Ray of hope for critically endangered Mekong dolphin but mega-dams threaten its chances of survival
A new population survey by WWF and the Cambodian government found that the dolphin population had fallen to 80 – five fewer than in 2010, indicating that the species’ annual rate of decline has slowed from approximately seven per cent per year in 2007 to less than two per cent in 2015. This is the result of years of work by the government and WWF to protect their habitat and remove illegal gill nets, a major cause of dolphin mortality.
“It’s not yet time to celebrate, but we have reason to hope that the Mekong’s majestic dolphins are on their way back,” said Sam Ath Chhith, Country Director of WWF-Cambodia. “We need to re-double our efforts to reduce the mortality rate by protecting the dolphins from illegal gill net fishing and by ensuring that the destructive Don Sahong Dam and others like it are not built.”
The survey also showed that the recruitment rate, the number of juvenile dolphins reaching adulthood, has distinctly improved giving further hope for the survival of species.
“The survey gives us an accurate number of the Mekong Irrawaddy dolphin, which is one of our country’s living national treasures, and it reflects many years of conservation work to protect this species, ” said His Excellency Eng Cheasan, Director General of Fisheries Administration of the Ministry of Agriculture, Forestry and Fisheries. “We will continue our efforts to ensure this iconic species recovers by eliminating all threats to the survival of Irrawaddy dolphins.”
While the new statistics provide a ray of hope, the dolphin’s future is threatened by the 11 proposed hydropower dams along the Mekong. One of these – the Xayaburi Dam in northern Laos – is almost complete, while construction on another mega dam on the Don Sahong channel in southern Laos is expected to begin before the end of the year by Malaysia’s Mega First Corporation Berhad.
These dams could also deal a crushing blow to the Mekong’s dolphins. The Don Sahong dam site is less than two kilometres upstream from a deep river pool, which contains Laos’ last four Irrawaddy dolphins. Blasting alone could seriously damage their sensitive hearing. Further downstream in Kratie, a much larger population of dolphins is also threatened by the dam that could drastically reduce its food supply.
The dams have the potential to irrevocably disrupt fish migration, which would endanger the world’s largest inland fishery and the main source of protein for the region’s 60 million people.
“The Don Sahong Dam is an ecological time bomb that threatens the food security of millions of people and a population of critically endangered Irrawaddy dolphins,” said Chhith. “The dam will have negative impacts on the entire Mekong River ecosystem all the way to the delta in Vietnam: it cannot proceed.”

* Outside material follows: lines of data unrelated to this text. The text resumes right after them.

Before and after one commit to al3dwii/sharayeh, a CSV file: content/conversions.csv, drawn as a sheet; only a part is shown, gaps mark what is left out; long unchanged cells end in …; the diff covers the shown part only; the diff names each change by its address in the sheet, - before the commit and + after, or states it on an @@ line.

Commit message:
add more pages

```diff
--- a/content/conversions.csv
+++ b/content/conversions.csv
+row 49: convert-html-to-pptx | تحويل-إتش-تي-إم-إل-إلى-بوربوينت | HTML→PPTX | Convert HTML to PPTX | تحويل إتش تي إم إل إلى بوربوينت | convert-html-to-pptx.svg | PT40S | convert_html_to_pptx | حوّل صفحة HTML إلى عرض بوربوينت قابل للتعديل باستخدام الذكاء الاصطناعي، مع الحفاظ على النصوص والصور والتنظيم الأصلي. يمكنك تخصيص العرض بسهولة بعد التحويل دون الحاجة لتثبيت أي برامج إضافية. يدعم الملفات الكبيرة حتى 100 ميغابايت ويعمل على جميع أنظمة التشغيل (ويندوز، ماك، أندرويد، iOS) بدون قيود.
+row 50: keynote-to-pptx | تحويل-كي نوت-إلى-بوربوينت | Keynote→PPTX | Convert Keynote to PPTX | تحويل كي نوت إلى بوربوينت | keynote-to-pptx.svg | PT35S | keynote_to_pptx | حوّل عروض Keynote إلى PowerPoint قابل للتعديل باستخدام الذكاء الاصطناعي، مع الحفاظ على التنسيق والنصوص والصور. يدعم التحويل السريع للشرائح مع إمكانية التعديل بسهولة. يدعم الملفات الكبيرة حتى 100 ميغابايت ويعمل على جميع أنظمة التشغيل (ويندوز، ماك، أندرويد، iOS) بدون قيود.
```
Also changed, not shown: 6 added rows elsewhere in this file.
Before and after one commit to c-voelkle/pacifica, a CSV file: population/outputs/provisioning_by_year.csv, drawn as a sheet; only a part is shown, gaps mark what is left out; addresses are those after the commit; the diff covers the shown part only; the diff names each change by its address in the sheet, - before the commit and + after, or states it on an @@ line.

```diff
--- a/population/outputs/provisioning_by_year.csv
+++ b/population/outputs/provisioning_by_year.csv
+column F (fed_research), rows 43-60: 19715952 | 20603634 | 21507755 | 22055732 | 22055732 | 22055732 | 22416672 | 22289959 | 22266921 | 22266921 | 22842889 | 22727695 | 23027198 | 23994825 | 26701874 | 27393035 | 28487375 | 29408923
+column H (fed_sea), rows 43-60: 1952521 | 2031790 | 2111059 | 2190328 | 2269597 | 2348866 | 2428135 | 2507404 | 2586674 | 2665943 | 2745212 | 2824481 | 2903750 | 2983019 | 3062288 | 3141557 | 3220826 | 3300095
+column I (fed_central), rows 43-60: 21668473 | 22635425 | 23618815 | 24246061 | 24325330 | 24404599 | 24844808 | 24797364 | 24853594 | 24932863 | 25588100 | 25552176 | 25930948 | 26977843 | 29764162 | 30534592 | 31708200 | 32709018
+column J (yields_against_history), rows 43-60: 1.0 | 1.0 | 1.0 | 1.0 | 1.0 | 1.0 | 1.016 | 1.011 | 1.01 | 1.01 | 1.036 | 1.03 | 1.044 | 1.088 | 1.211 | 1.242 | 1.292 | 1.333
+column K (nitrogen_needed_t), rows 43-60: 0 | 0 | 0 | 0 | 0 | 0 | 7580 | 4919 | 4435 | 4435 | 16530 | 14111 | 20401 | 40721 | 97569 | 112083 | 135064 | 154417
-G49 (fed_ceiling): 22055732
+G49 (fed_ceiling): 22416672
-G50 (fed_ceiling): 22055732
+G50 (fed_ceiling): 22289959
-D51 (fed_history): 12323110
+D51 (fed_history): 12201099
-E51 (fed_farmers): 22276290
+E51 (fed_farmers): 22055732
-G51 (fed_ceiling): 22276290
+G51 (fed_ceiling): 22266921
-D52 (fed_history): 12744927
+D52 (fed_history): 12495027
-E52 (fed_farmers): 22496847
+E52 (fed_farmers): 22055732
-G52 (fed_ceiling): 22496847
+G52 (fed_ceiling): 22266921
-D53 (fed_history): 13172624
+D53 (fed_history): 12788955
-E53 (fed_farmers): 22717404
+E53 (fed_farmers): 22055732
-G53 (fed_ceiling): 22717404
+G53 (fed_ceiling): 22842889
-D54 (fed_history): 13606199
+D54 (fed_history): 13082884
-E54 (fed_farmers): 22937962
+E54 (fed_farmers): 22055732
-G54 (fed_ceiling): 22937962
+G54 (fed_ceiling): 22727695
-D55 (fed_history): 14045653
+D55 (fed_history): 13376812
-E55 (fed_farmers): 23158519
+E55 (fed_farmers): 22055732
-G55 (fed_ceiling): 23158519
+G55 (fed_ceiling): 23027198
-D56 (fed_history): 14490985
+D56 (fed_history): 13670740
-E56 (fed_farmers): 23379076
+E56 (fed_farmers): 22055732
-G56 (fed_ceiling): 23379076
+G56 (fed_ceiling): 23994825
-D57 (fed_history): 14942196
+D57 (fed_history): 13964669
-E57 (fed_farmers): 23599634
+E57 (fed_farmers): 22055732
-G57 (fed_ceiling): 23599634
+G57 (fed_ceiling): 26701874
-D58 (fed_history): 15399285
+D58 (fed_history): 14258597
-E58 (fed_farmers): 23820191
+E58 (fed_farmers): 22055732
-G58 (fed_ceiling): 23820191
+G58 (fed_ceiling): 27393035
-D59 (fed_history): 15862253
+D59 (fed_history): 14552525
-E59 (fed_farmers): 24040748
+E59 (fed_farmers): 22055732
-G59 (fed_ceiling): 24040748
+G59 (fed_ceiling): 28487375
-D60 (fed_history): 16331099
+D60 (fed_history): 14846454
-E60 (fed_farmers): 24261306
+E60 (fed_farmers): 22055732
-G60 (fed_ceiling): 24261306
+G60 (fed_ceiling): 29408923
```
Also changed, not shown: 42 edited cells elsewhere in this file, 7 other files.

“We urge the Laos government and the developer – Malaysia’s Mega First Corporation Berhad – to reconsider this ill-fated decision and wait until further studies on the environmental and social impacts have been conducted and all legal options and requirements under the Mekong Charter have been fully considered.”